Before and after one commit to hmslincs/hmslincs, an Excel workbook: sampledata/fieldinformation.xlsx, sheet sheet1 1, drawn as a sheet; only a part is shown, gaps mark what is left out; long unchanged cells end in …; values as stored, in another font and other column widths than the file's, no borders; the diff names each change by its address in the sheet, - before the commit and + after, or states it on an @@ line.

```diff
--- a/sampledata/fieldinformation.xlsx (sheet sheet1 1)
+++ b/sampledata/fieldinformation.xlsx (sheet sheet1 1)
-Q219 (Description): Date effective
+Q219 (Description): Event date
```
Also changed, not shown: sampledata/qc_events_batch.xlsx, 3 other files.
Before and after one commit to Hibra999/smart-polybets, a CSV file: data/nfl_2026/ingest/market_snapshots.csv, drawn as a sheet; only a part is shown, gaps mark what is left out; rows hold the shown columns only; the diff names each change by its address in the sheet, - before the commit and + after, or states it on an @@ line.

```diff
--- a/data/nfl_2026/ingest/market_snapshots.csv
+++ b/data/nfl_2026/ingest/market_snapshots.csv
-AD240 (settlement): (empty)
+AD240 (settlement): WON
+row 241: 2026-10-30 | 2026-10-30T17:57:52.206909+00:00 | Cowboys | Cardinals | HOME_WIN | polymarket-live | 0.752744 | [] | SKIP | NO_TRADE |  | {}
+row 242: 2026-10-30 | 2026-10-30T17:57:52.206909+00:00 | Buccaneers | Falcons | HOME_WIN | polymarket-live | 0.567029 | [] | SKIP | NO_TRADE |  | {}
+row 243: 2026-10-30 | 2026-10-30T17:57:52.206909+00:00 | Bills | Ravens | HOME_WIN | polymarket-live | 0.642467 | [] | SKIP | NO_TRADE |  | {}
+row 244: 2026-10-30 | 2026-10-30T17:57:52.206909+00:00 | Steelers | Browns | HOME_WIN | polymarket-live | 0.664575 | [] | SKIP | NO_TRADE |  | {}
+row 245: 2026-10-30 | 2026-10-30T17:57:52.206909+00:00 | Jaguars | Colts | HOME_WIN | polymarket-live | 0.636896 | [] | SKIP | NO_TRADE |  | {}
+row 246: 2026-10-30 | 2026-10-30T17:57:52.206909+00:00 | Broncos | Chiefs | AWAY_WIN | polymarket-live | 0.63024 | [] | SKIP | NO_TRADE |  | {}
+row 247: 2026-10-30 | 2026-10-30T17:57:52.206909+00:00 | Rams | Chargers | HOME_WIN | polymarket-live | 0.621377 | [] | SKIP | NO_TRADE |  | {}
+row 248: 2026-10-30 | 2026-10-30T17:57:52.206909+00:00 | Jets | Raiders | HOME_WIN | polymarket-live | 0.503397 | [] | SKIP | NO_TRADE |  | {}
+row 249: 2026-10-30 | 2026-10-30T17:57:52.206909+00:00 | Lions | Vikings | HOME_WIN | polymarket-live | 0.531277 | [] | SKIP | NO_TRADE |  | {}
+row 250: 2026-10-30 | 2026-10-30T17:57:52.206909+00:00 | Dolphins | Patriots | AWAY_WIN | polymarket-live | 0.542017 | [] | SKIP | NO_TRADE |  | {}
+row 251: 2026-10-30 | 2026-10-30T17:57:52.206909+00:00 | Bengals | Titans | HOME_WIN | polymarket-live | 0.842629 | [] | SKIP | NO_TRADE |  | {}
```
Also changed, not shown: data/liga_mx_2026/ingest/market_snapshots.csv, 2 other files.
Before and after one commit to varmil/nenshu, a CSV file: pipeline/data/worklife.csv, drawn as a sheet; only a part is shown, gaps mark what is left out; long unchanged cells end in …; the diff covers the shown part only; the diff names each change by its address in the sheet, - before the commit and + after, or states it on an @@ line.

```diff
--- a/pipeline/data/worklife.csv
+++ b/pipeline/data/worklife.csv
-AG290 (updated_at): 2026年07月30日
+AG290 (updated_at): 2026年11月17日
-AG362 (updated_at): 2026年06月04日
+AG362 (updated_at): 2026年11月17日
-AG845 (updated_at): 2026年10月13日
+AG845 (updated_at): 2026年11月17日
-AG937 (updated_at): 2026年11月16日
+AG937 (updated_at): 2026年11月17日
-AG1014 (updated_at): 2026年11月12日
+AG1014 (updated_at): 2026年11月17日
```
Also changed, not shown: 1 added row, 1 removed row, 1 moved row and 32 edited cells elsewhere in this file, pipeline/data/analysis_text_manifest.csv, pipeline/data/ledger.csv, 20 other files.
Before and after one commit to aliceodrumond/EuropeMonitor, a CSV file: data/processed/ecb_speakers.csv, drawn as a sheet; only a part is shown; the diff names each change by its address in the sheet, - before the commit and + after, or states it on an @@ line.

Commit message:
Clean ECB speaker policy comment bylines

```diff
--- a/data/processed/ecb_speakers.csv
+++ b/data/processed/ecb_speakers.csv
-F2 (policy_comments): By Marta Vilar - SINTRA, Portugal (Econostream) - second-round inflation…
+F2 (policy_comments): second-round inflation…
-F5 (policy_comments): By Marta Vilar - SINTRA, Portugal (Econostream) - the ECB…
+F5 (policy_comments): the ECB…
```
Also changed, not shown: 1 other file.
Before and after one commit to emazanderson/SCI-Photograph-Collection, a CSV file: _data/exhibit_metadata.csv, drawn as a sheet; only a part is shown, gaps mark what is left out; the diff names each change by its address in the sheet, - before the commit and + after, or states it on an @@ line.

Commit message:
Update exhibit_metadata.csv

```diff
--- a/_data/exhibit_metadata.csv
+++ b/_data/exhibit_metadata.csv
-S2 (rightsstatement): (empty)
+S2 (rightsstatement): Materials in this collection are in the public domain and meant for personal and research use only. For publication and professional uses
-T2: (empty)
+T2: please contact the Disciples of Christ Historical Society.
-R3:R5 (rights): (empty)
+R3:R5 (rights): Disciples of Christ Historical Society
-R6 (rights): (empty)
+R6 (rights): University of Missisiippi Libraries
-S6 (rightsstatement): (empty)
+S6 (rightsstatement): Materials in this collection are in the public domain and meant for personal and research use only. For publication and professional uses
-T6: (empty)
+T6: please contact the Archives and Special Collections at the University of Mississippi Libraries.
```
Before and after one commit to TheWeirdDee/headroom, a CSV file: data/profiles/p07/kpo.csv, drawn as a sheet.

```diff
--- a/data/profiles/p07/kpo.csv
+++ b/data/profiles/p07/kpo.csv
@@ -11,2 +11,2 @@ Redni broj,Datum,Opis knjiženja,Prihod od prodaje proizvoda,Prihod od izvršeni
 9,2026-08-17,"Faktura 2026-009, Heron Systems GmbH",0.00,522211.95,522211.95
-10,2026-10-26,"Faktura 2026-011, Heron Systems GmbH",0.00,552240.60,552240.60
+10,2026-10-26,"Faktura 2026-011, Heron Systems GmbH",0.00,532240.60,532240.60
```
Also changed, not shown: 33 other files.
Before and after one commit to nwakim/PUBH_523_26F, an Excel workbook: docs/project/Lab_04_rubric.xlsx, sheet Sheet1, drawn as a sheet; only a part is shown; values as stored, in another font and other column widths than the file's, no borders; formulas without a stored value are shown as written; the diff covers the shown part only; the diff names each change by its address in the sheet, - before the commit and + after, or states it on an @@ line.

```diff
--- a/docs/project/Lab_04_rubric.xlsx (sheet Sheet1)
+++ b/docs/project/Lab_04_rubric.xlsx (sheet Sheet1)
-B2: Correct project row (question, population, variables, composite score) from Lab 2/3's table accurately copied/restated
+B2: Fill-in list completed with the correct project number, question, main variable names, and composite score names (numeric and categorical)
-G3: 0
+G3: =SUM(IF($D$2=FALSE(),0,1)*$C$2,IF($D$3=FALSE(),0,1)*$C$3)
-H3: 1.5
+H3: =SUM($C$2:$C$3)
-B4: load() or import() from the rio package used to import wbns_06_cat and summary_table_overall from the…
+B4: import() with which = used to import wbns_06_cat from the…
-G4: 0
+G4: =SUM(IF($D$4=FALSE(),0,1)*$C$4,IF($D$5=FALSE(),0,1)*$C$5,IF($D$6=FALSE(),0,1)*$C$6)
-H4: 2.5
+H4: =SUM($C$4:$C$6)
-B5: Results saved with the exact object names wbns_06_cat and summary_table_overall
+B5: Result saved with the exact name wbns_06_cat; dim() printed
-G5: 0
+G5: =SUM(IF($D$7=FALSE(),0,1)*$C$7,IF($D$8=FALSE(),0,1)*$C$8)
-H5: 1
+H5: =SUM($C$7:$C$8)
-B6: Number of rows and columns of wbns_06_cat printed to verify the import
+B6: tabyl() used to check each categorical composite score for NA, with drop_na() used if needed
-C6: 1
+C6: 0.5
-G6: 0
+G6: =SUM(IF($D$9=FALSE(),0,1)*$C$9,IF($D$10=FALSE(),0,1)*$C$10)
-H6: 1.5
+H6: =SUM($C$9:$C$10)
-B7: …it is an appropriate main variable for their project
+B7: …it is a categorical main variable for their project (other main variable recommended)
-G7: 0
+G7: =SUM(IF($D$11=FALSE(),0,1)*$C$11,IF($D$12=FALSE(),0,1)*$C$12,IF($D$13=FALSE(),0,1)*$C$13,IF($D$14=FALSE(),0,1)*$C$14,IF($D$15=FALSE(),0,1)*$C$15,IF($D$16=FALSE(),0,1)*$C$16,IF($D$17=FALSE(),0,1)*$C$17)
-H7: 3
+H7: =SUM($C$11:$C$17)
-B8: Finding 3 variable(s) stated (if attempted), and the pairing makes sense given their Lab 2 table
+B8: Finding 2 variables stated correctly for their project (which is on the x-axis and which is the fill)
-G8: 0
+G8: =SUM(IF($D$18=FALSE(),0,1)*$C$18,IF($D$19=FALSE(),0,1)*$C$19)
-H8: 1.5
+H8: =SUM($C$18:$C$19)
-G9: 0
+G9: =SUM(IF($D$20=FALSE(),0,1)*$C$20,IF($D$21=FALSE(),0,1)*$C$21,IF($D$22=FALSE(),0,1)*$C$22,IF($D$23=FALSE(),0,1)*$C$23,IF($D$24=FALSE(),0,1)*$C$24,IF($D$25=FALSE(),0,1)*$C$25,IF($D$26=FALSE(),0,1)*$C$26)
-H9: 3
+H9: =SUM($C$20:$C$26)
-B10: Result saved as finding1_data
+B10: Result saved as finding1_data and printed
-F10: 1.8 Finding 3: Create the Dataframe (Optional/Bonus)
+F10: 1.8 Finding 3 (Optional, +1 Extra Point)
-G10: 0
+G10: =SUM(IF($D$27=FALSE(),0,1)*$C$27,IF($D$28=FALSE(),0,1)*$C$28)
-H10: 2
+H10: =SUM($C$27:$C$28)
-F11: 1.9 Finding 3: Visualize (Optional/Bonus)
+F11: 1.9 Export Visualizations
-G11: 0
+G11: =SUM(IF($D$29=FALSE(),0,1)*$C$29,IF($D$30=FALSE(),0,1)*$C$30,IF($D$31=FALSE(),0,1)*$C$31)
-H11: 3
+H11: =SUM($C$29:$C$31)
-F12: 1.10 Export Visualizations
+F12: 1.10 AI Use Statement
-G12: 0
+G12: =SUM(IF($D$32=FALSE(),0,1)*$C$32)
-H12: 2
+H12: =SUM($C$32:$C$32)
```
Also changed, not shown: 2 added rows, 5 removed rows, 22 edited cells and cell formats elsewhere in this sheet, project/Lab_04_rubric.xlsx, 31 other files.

○ ○ ○ ○ ○

→ TASK BRIEF:
Where a line of the data above includes "which", copy that line.

→ EXERCISE RESPONSE:
+B4: import() with which = used to import wbns_06_cat from the…
+B8: Finding 2 variables stated correctly for their project (which is on the x-axis and which is the fill)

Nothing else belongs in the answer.